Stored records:
>>>
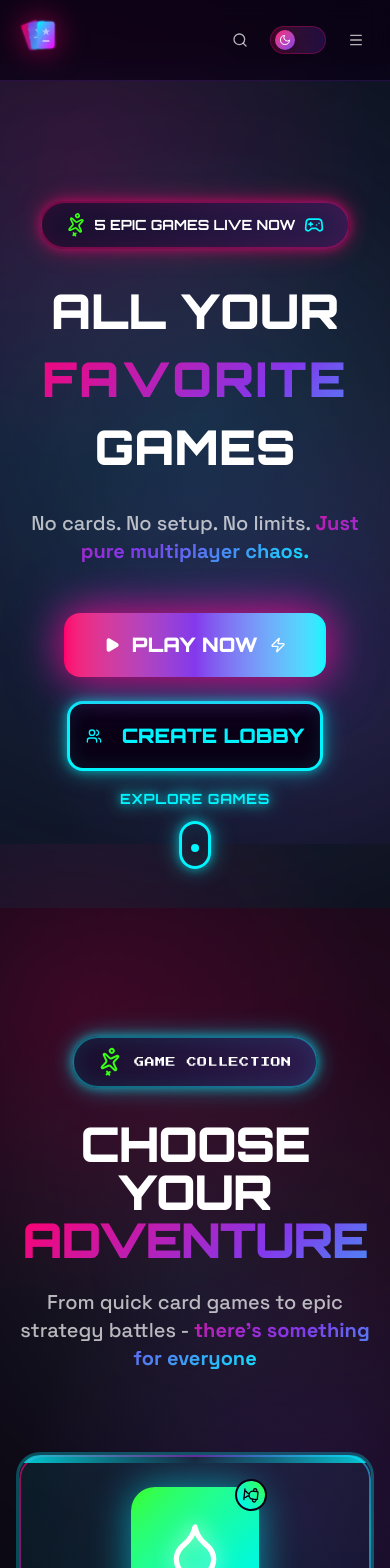
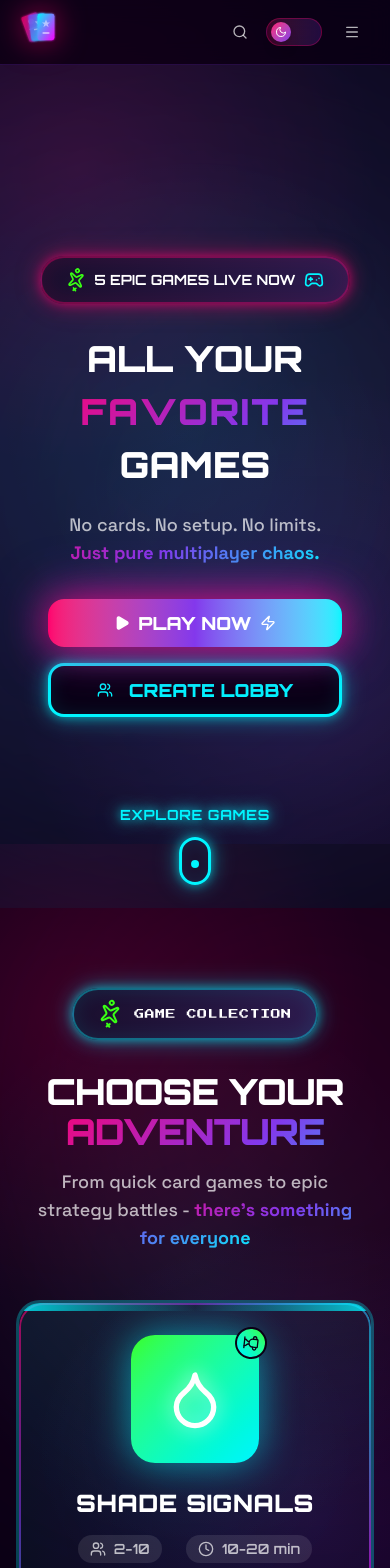
Before and after one commit to JoshOsborne1/megames-platform, a Next.js app: page / in a window 390 px wide. Shown: the top 1568 px of the page. Built offline with nearby package versions, Linux system fonts and the light colour scheme.

Commit message:
Auto-sync after agent response

```diff
--- a/src/app/layout.tsx
+++ b/src/app/layout.tsx
@@ -18,7 +18,7 @@ export default function RootLayout({
 }>) {
   return (
     <html lang="en">
-      <body className="antialiased min-h-screen bg-[#0a0a14]">
+      <body className="antialiased">
         {children}
         <Toaster position="top-right" richColors />
         <VisualEditsMessenger />
--- a/src/components/GamesGrid.tsx
+++ b/src/components/GamesGrid.tsx
@@ -70,7 +70,7 @@ const games = [
 
 export function GamesGrid() {
   return (
-    <section className="relative py-32 px-4 overflow-hidden">
+    <section className="relative py-20 md:py-32 px-4 overflow-hidden">
       <div className="absolute inset-0">
         <motion.div
           animate={{
@@ -95,7 +95,7 @@ export function GamesGrid() {
           initial={{ opacity: 0, y: 30 }}
           whileInView={{ opacity: 1, y: 0 }}
           viewport={{ once: true }}
-          className="text-center mb-20"
+          className="text-center mb-12 md:mb-20"
         >
           <motion.div
             initial={{ scale: 0, rotate: -180 }}
@@ -118,7 +118,7 @@ export function GamesGrid() {
             whileInView={{ opacity: 1, scale: 1 }}
             viewport={{ once: true }}
             transition={{ delay: 0.2 }}
-            className="font-display text-5xl md:text-7xl font-black text-white mb-6 tracking-tight"
+            className="font-display text-4xl sm:text-5xl md:text-6xl lg:text-7xl font-black text-white mb-4 md:mb-6 tracking-tight px-4"
           >
             <span className="block">CHOOSE YOUR</span>
             <span className="block text-gradient-neon glitch">ADVENTURE</span>
@@ -129,14 +129,14 @@ export function GamesGrid() {
             whileInView={{ opacity: 1, y: 0 }}
             viewport={{ once: true }}
             transition={{ delay: 0.4 }}
-            className="text-white/70 text-xl md:text-2xl max-w-3xl mx-auto font-space font-medium"
+            className="text-white/70 text-lg md:text-xl lg:text-2xl max-w-3xl mx-auto font-space font-medium px-4"
           >
             From quick card games to epic strategy battles -{" "}
             <span className="text-gradient-neon font-bold">there's something for everyone</span>
           </motion.p>
         </motion.div>
 
-        <div className="grid grid-cols-1 sm:grid-cols-2 lg:grid-cols-4 gap-8 auto-rows-fr">
+        <div className="grid grid-cols-1 sm:grid-cols-2 lg:grid-cols-3 xl:grid-cols-4 gap-6 md:gap-8 auto-rows-fr">
           {games.map((game, index) => (
             <motion.div
               key={game.id}
@@ -149,7 +149,7 @@ export function GamesGrid() {
                 stiffness: 100,
                 damping: 15,
               }}
-              className="h-[420px]"
+              className="h-[400px] sm:h-[420px]"
             >
               <GameCard {...game} />
             </motion.div>
@@ -161,7 +161,7 @@ export function GamesGrid() {
           whileInView={{ opacity: 1, scale: 1 }}
           viewport={{ once: true }}
           transition={{ delay: 0.8 }}
-          className="text-center mt-16"
+          className="text-center mt-12 md:mt-16"
         >
           <motion.p
             animate={{
@@ -169,7 +169,7 @@ export function GamesGrid() {
               scale: [1, 1.05, 1],
             }}
             transition={{ duration: 3, repeat: Infinity }}
-            className="text-[#00f5ff] font-display font-bold text-lg neon-text-cyan"
+            className="text-[#00f5ff] font-display font-bold text-base md:text-lg neon-text-cyan"
           >
             More games dropping soon...
           </motion.p>
--- a/src/components/Header.tsx
+++ b/src/components/Header.tsx
@@ -40,7 +40,7 @@ export function Header() {
       }`}
     >
       <nav className="max-w-7xl mx-auto px-4 sm:px-6 lg:px-8">
-        <div className="flex items-center justify-between h-20">
+        <div className="flex items-center justify-between h-16 md:h-20">
           <Link href="/" className="flex items-center gap-3 group">
             <motion.div
               whileHover={{ rotate: [0, -10, 10, -10, 0], scale: 1.1 }}
@@ -83,7 +83,7 @@ export function Header() {
             })}
           </div>
 
-          <div className="flex items-center gap-3">
+          <div className="flex items-center gap-2 md:gap-3">
             <div className="hidden md:flex items-center gap-4 mr-4">
               <motion.div
                 className="relative flex items-center gap-2 px-4 py-2 rounded-full bg-gradient-to-r from-[#1a0f2e] to-[#2d1b4e] border border-[#ff006e]/30"
@@ -143,7 +143,7 @@ export function Header() {
               <motion.div whileHover={{ scale: 1.05 }} whileTap={{ scale: 0.95 }}>
                 <Button
                   variant="outline"
-                  className="border-[#8338ec] text-white hover:bg-[#8338ec]/20 hover:border-[#ff006e] font-display font-semibold"
+                  className="border-[#8338ec] text-white hover:bg-[#8338ec]/20 hover:border-[#ff006e] font-display font-semibold text-sm md:text-base px-3 md:px-4 py-2 touch-manipulation"
                 >
                   Login
                 </Button>
@@ -155,7 +155,7 @@ export function Header() {
                 whileHover={{ scale: 1.05, y: -2 }}
                 whileTap={{ scale: 0.95 }}
               >
-                <Button className="relative font-display font-bold bg-gradient-to-r from-[#ff006e] via-[#8338ec] to-[#00f5ff] text-white overflow-hidden group">
+                <Button className="relative font-display font-bold text-sm md:text-base px-3 md:px-4 py-2 bg-gradient-to-r from-[#ff006e] via-[#8338ec] to-[#00f5ff] text-white overflow-hidden group touch-manipulation">
                   <span className="absolute inset-0 bg-gradient-to-r from-[#00f5ff] via-[#fb00ff] to-[#ff006e] opacity-0 group-hover:opacity-100 transition-opacity duration-300" />
                   <span className="relative flex items-center gap-2">
                     <Zap className="w-4 h-4" />
@@ -168,7 +168,7 @@ export function Header() {
             <Button
               variant="ghost"
               size="icon"
-              className="lg:hidden text-white/70 hover:text-[#ff006e] rounded-full"
+              className="lg:hidden text-white/70 hover:text-[#ff006e] rounded-full touch-manipulation min-w-[44px] min-h-[44px]"
               onClick={() => setMobileMenuOpen(!mobileMenuOpen)}
             >
               {mobileMenuOpen ? <X className="w-6 h-6" /> : <Menu className="w-6 h-6" />}
@@ -184,14 +184,14 @@ export function Header() {
               exit={{ height: 0, opacity: 0 }}
               className="lg:hidden overflow-hidden"
             >
-              <div className="py-6 space-y-3">
+              <div className="py-6 space-y-3 pb-safe">
                 {navLinks.map((link) => {
                   const Icon = link.icon;
                   return (
                     <Link
                       key={link.href}
                       href={link.href}
-                      className="flex items-center gap-3 px-4 py-3 text-white/80 hover:text-white hover:bg-[#ff006e]/10 rounded-lg transition-all font-display font-semibold border border-transparent hover:border-[#ff006e]/30"
+                      className="flex items-center gap-3 px-4 py-4 text-white/80 hover:text-white hover:bg-[#ff006e]/10 rounded-lg transition-all font-display font-semibold border border-transparent hover:border-[#ff006e]/30 touch-manipulation min-h-[44px]"
                       onClick={() => setMobileMenuOpen(false)}
                     >
                       <Icon className="w-5 h-5" />
@@ -203,13 +203,13 @@ export function Header() {
                   <Link href="/login" className="flex-1">
                     <Button
                       variant="outline"
-                      className="w-full border-[#8338ec] text-white font-display"
+                      className="w-full border-[#8338ec] text-white font-display py-4 touch-manipulation min-h-[44px]"
                     >
                       Login
                     </Button>
                   </Link>
                   <Link href="/signup" className="flex-1">
-                    <Button className="w-full bg-gradient-to-r from-[#ff006e] to-[#8338ec] text-white font-display font-bold">
+                    <Button className="w-full bg-gradient-to-r from-[#ff006e] to-[#8338ec] text-white font-display font-bold py-4 touch-manipulation min-h-[44px]">
                       Sign Up
                     </Button>
                   </Link>
--- a/src/components/HeroSection.tsx
+++ b/src/components/HeroSection.tsx
@@ -108,7 +108,7 @@ export function HeroSection() {
   }));
 
   return (
-    <section ref={ref} className="relative min-h-screen flex items-center justify-center overflow-hidden">
+    <section ref={ref} className="relative min-h-[100dvh] flex items-center justify-center overflow-hidden px-4">
       <div className="absolute inset-0 scanline" />
 
       <motion.div style={{ y, opacity }} className="absolute inset-0">
@@ -152,7 +152,7 @@ export function HeroSection() {
         ))}
       </div>
 
-      <div className="relative z-10 max-w-6xl mx-auto px-4 text-center">
+      <div className="relative z-10 max-w-6xl mx-auto px-4 text-center py-20 md:py-0">
         <motion.div
           initial={{ opacity: 0, y: 40 }}
           animate={{ opacity: 1, y: 0 }}
@@ -175,7 +175,7 @@ export function HeroSection() {
           </motion.div>
 
           <motion.h1
-            className="font-display text-5xl sm:text-6xl md:text-7xl lg:text-8xl xl:text-9xl font-black mb-8 leading-tight"
+            className="font-display text-4xl sm:text-5xl md:text-6xl lg:text-7xl xl:text-8xl font-black mb-6 md:mb-8 leading-tight"
             initial={{ opacity: 0, scale: 0.8 }}
             animate={{ opacity: 1, scale: 1 }}
             transition={{ delay: 0.5, duration: 0.8 }}
@@ -210,7 +210,7 @@ export function HeroSection() {
             initial={{ opacity: 0, y: 20 }}
             animate={{ opacity: 1, y: 0 }}
             transition={{ delay: 1.2 }}
-            className="text-xl md:text-3xl text-white/70 mb-12 max-w-3xl mx-auto font-space font-medium"
+            className="text-lg md:text-xl lg:text-2xl xl:text-3xl text-white/70 mb-8 md:mb-12 max-w-3xl mx-auto font-space font-medium px-4"
           >
             No cards. No setup. No limits.{" "}
             <span className="text-gradient-neon font-bold">Just pure multiplayer chaos.</span>
@@ -220,37 +220,39 @@ export function HeroSection() {
             initial={{ opacity: 0, scale: 0.8 }}
             animate={{ opacity: 1, scale: 1 }}
             transition={{ delay: 1.4 }}
-            className="flex flex-col sm:flex-row items-center justify-center gap-6"
+            className="flex flex-col sm:flex-row items-center justify-center gap-4 md:gap-6 px-4"
           >
-            <Link href="/games">
+            <Link href="/games" className="w-full sm:w-auto">
               <motion.div
-                whileHover={{ scale: 1.1, rotate: [0, -2, 2, -2, 0] }}
+                whileHover={{ scale: 1.05 }}
                 whileTap={{ scale: 0.95 }}
+                className="w-full"
               >
                 <Button
                   size="lg"
-                  className="relative font-display font-black text-xl px-10 py-8 rounded-2xl bg-gradient-to-r from-[#ff006e] via-[#8338ec] to-[#00f5ff] text-white overflow-hidden group pulse-glow"
+                  className="w-full sm:w-auto relative font-display font-black text-lg md:text-xl px-8 md:px-10 py-6 md:py-8 rounded-2xl bg-gradient-to-r from-[#ff006e] via-[#8338ec] to-[#00f5ff] text-white overflow-hidden group pulse-glow touch-manipulation"
                 >
                   <span className="absolute inset-0 bg-gradient-to-r from-[#00f5ff] via-[#fb00ff] to-[#ff006e] opacity-0 group-hover:opacity-100 transition-opacity duration-500" />
-                  <span className="relative flex items-center gap-3">
-                    <Play className="w-6 h-6 fill-white" />
+                  <span className="relative flex items-center gap-2 md:gap-3 justify-center">
+                    <Play className="w-5 h-5 md:w-6 md:h-6 fill-white" />
                     PLAY NOW
-                    <Zap className="w-6 h-6" />
+                    <Zap className="w-5 h-5 md:w-6 md:h-6" />
                   </span>
                 </Button>
               </motion.div>
             </Link>
-            <Link href="/lobbies/create">
+            <Link href="/lobbies/create" className="w-full sm:w-auto">
               <motion.div
-                whileHover={{ scale: 1.08, y: -4 }}
+                whileHover={{ scale: 1.05 }}
                 whileTap={{ scale: 0.95 }}
+                className="w-full"
               >
                 <Button
                   size="lg"
                   variant="outline"
-                  className="border-3 border-[#00f5ff] text-[#00f5ff] hover:bg-[#00f5ff]/20 font-display font-black text-xl px-10 py-8 rounded-2xl neon-glow-cyan"
+                  className="w-full sm:w-auto border-3 border-[#00f5ff] text-[#00f5ff] hover:bg-[#00f5ff]/20 font-display font-black text-lg md:text-xl px-8 md:px-10 py-6 md:py-8 rounded-2xl neon-glow-cyan touch-manipulation"
                 >
-                  <Users className="w-6 h-6 mr-3" />
+                  <Users className="w-5 h-5 md:w-6 md:h-6 mr-2 md:mr-3" />
                   CREATE LOBBY
                 </Button>
               </motion.div>
@@ -263,7 +265,7 @@ export function HeroSection() {
         initial={{ opacity: 0 }}
         animate={{ opacity: 1 }}
         transition={{ delay: 2 }}
-        className="absolute bottom-12 left-1/2 -translate-x-1/2"
+        className="absolute bottom-8 md:bottom-12 left-1/2 -translate-x-1/2"
       >
         <motion.div
           animate={{ y: [0, 15, 0] }}
--- a/src/lib/games/rhyme-rebels/rhymeDeck.ts
+++ b/src/lib/games/rhyme-rebels/rhymeDeck.ts
@@ -69,7 +69,7 @@ export const rhymeDeck: RhymeCard[] = [
   { phrase: "Pitch Perfect actress being ordinary", celeb: "Skylar Astin", rhyme: "quite plain", difficulty: 2, category: 'celeb' },
   { phrase: "Killing Me Softly singer on animal", celeb: "Roberta Flack", rhyme: "riding a yak", difficulty: 2, category: 'celeb' },
   { phrase: "9 to 5 singer in Scottish pattern", celeb: "Dolly Parton", rhyme: "dressed in tartan", difficulty: 2, category: 'celeb' },
-  { phrase: "Some Like It Hot actress refusing to expand", celeb: "Marilyn Monroe", rhyme: "won't grow", difficulty: 2, category: celeb' },
+  { phrase: "Some Like It Hot actress refusing to expand", celeb: "Marilyn Monroe", rhyme: "won't grow", difficulty: 2, category: 'celeb' },
   { phrase: "Footloose actor being Caribbean", celeb: "Kevin Bacon", rhyme: "acting Jamaican", difficulty: 1, category: 'celeb' },
   { phrase: "Stefani singer riding purple dinosaur", celeb: "Gwen Stefani", rhyme: "on top of Barney", difficulty: 2, category: 'celeb' },
   { phrase: "Sex and the City actress admiring host", celeb: "Sarah Jessica Parker", rhyme: "loving Bob Barker", difficulty: 3, category: 'celeb' },
```
Also changed, not shown: src/components/CTASection.tsx (+20 -18 lines).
<<<
### TASK TO COMPLETE
Now copy each line of the entries that mentions "space".

### RESPONSE TO THE EXERCISE
-            className="text-white/70 text-xl md:text-2xl max-w-3xl mx-auto font-space font-medium"
+            className="text-white/70 text-lg md:text-xl lg:text-2xl max-w-3xl mx-auto font-space font-medium px-4"
-              <div className="py-6 space-y-3">
+              <div className="py-6 space-y-3 pb-safe">
-            className="text-xl md:text-3xl text-white/70 mb-12 max-w-3xl mx-auto font-space font-medium"
+            className="text-lg md:text-xl lg:text-2xl xl:text-3xl text-white/70 mb-8 md:mb-12 max-w-3xl mx-auto font-space font-medium px-4"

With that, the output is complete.